Police investigators of online child abuse at risk of mental harm
Police who investigate online crimes against children, and protect wider society from seeing images of violence against young people, are themselves at risk of moral injury and other psychological harms.
Researchers at the University of Portsmouth and Solent University explored moral injury amongst child exploitation investigators and interviewed police officers from two Constabularies during a year-long study. The CREST (Centre for Research and Evidence on Security Threats) funded project asked questions relating to motivations for beginning the role, any personality changes, prior trauma, difficulties relating to their current role, coping mechanisms, moral decision making and use of professional support.
Professor Peter Lee, Director of Security and Risk Research and Innovation at the University of Portsmouth, said: “We found that law enforcement professionals who investigate child exploitation can be continually exposed to traumatising visual images in their jobs for years on end. This makes them particularly vulnerable to moral injury, PTSD, anxiety, depression and secondary trauma."
Investigating online child sex crime is an extreme example of regularly and repeatedly witnessing acts that transgress the moral frameworks of those involved.
Speaking ahead of the launch of the report Professor Lee added: “Investigating online child sex crime is an extreme example of regularly and repeatedly witnessing acts that transgress the moral frameworks of those involved. This study is important to find out more about the causes and consequences of moral injury amongst these police investigators to enhance support in the future.”
Researchers found that some individuals were distressed by their current role. This was a consequence of repeatedly experiencing intrusive thoughts and images, with overwhelming workloads and timeframes. The study suggests ways to improve management of the psychological distress of viewing indecent images by enhancing current professional support. Police officers rely heavily on family and peer support to help process their distress, rather than use the current help available to them.
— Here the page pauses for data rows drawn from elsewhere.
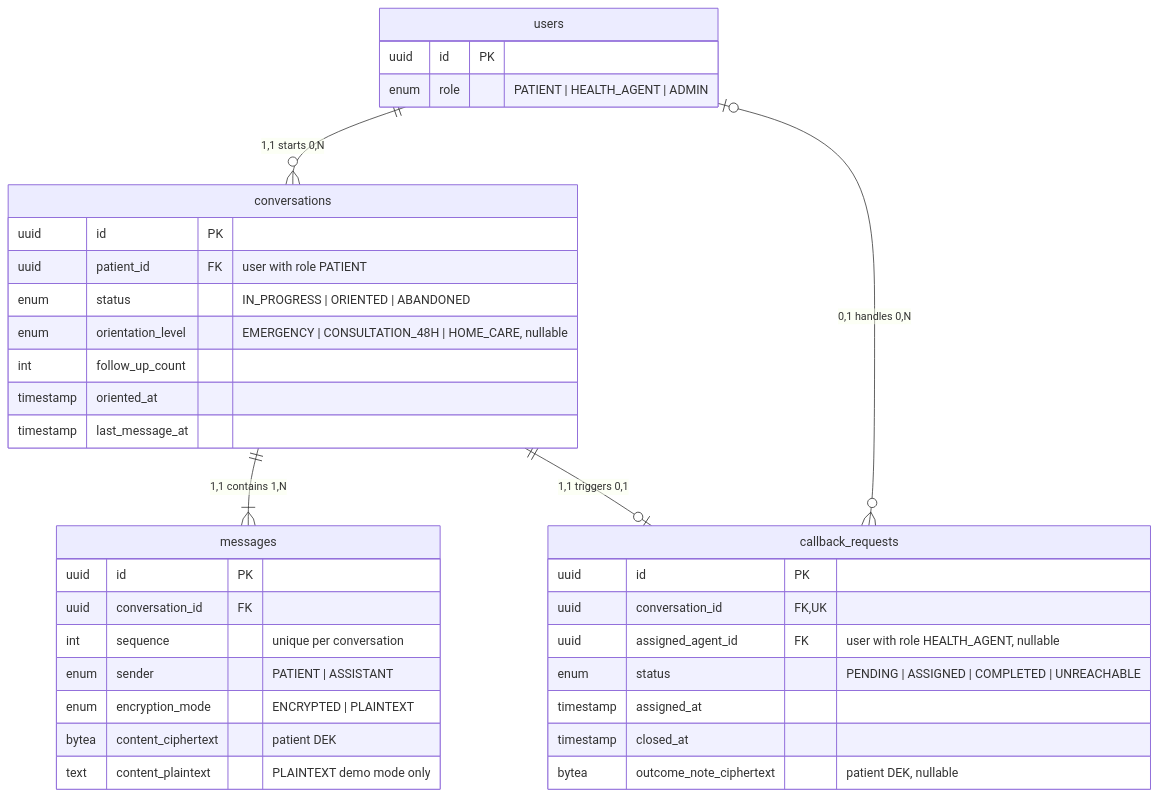
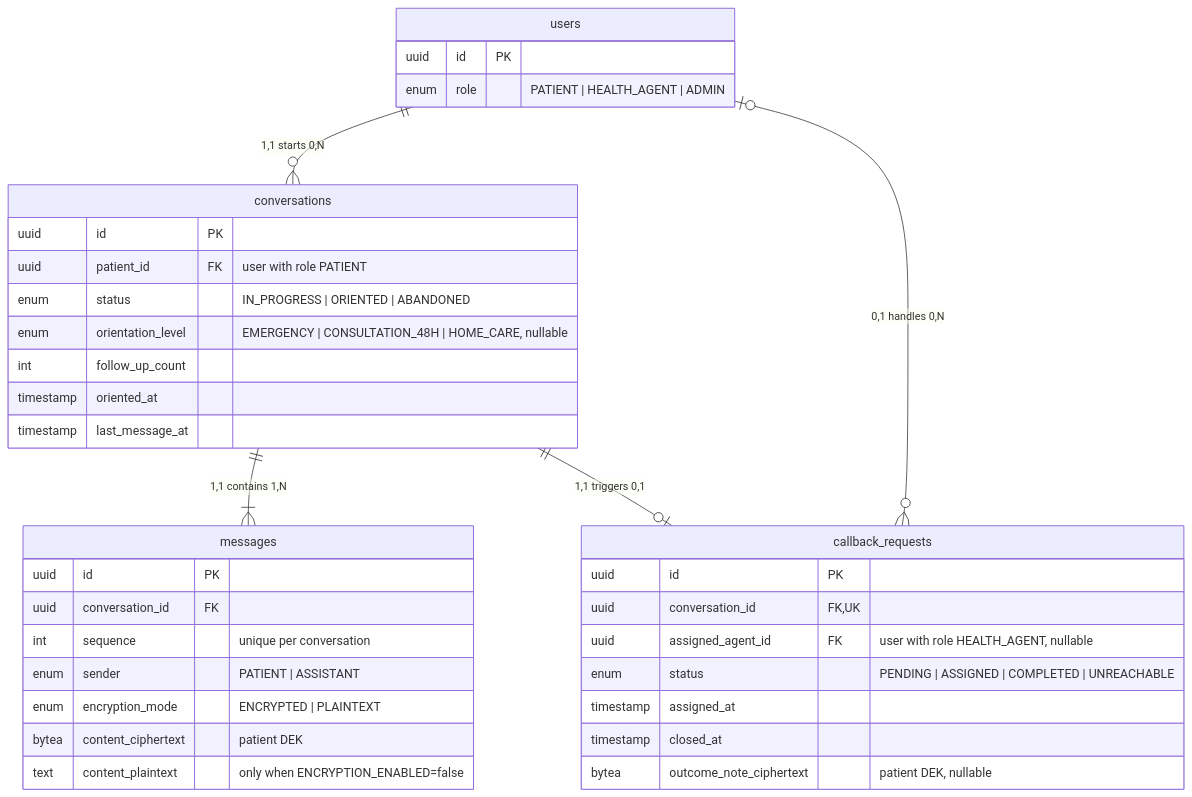
The fourth of 4 diagrams in docs/orienta-backend-data-model.md (jeanpierreaigbede/Orienta), drawn with Mermaid before and after one commit.

Commit message:
docs: data model note on ENCRYPTION_ENABLED

````diff
--- a/docs/orienta-backend-data-model.md
+++ b/docs/orienta-backend-data-model.md
@@ -131,39 +131,39 @@
 ```mermaid
 erDiagram
     users ||--o{ conversations : "1,1 starts 0,N"
     conversations ||--|{ messages : "1,1 contains 1,N"
     conversations ||--o| callback_requests : "1,1 triggers 0,1"
     users |o--o{ callback_requests : "0,1 handles 0,N"
 
     conversations {
         uuid id PK
         uuid patient_id FK "user with role PATIENT"
         enum status "IN_PROGRESS | ORIENTED | ABANDONED"
         enum orientation_level "EMERGENCY | CONSULTATION_48H | HOME_CARE, nullable"
         int follow_up_count
         timestamp oriented_at
         timestamp last_message_at
     }
     messages {
         uuid id PK
         uuid conversation_id FK
         int sequence "unique per conversation"
         enum sender "PATIENT | ASSISTANT"
         enum encryption_mode "ENCRYPTED | PLAINTEXT"
         bytea content_ciphertext "patient DEK"
-        text content_plaintext "PLAINTEXT demo mode only"
+        text content_plaintext "only when ENCRYPTION_ENABLED=false"
     }
     callback_requests {
         uuid id PK
         uuid conversation_id FK, UK
         uuid assigned_agent_id FK "user with role HEALTH_AGENT, nullable"
         enum status "PENDING | ASSIGNED | COMPLETED | UNREACHABLE"
         timestamp assigned_at
         timestamp closed_at
         bytea outcome_note_ciphertext "patient DEK, nullable"
     }
     users {
         uuid id PK
         enum role "PATIENT | HEALTH_AGENT | ADMIN"
     }
 ```
````
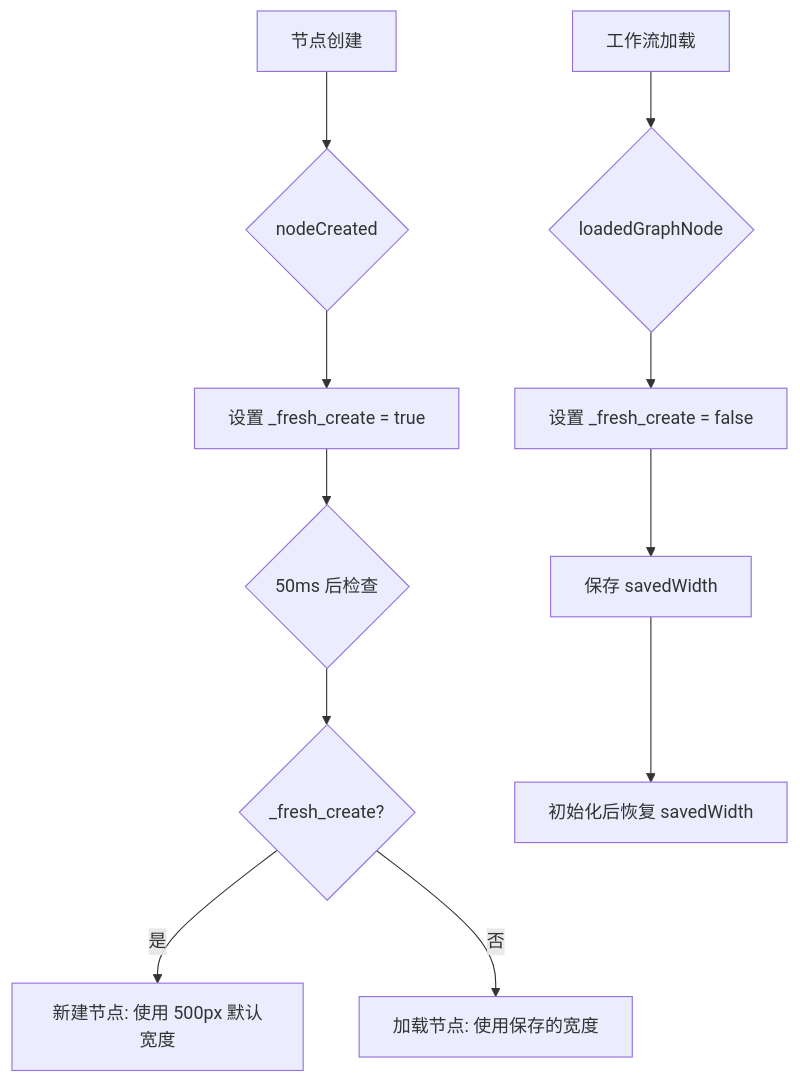
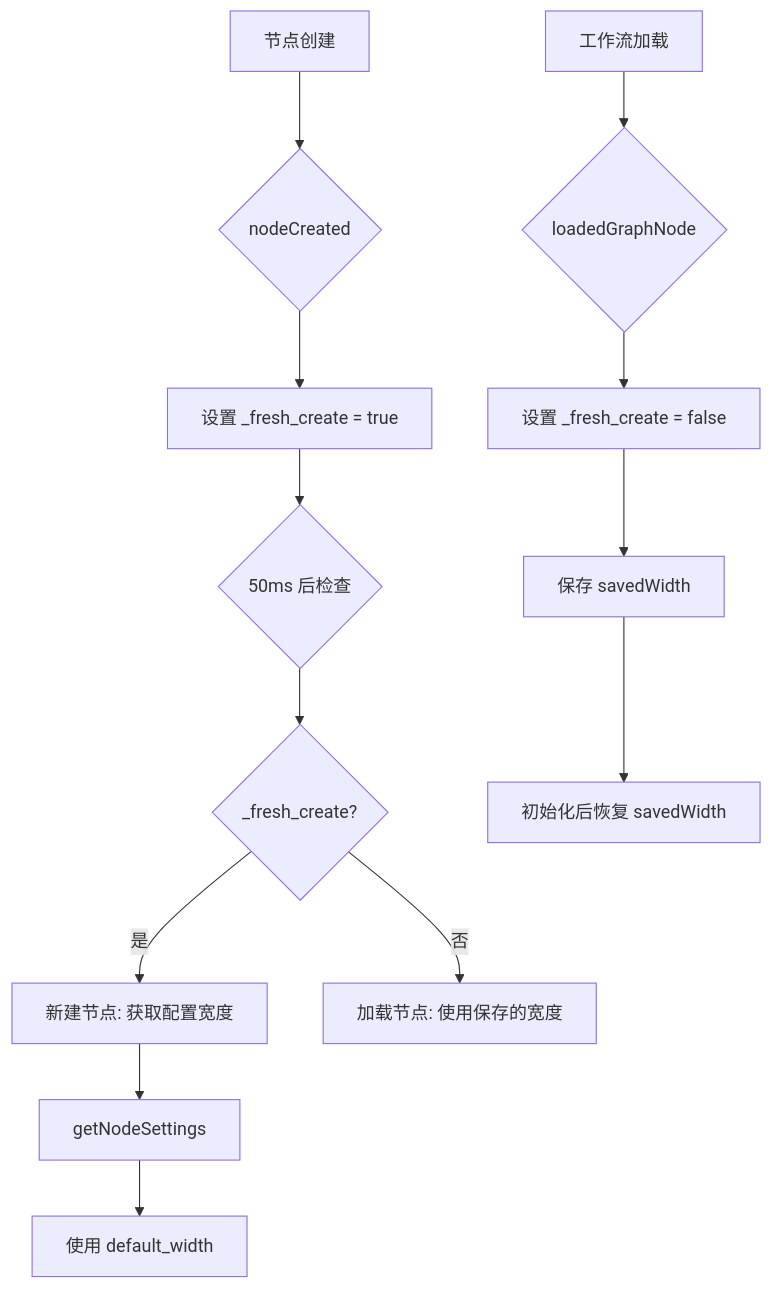
Before and after one commit to RexGrey/ComfyUI-Custom-Batchbox: the eighth of 8 diagrams in ARCHITECTURE.md, drawn with Mermaid. The commit also changed other lines of this file and 6 other files, not shown here.

````diff
--- a/ARCHITECTURE.md
+++ b/ARCHITECTURE.md
@@ -446,14 +449,16 @@
 ```mermaid
 flowchart TD
     A[节点创建] --> B{nodeCreated}
     B --> C[设置 _fresh_create = true]
     C --> D{50ms 后检查}
     D --> E{_fresh_create?}
-    E -->|是| F[新建节点: 使用 500px 默认宽度]
+    E -->|是| F1[新建节点: 获取配置宽度]
+    F1 --> F2[getNodeSettings]
+    F2 --> F3[使用 default_width]
     E -->|否| G[加载节点: 使用保存的宽度]
     
     H[工作流加载] --> I{loadedGraphNode}
     I --> J[设置 _fresh_create = false]
     J --> K[保存 savedWidth]
     K --> L[初始化后恢复 savedWidth]
 ```
````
We aim to build on this current research and support it with a further in-depth exploration of the issues raised.
Dr Mark Doyle, Solent University said: “We are enormously grateful to CREST for funding this vitally important research and to those police officers that have taken part. We aim to build on this current research and support it with a further in-depth exploration of the issues raised, by collaborating with relevant government organisations, police and industry authorities where traumatising imagery is regularly encountered.
“We also aim to improve the recognition, training and professional support for those who conduct this difficult role. We have identified a number of areas for follow-on research and engagement with police online investigators to enhance existing support schemes and develop new specialised training to promote the psychological wellbeing of those on the front line.”
The evidence and insights from the research will help to enhance good mental health practice, not just for these police investigators but for other professionals whose work can be mentally traumatic. The research team hopes to go on to establish greater understanding of the prevalence and severity of mental health difficulties, personality change, mental health stigma, behavioural and other factors that specifically influence wellbeing.
The research team also included Dr Kit Tapson and Dr Vasileios Karagiannopoulos from the University of Portsmouth.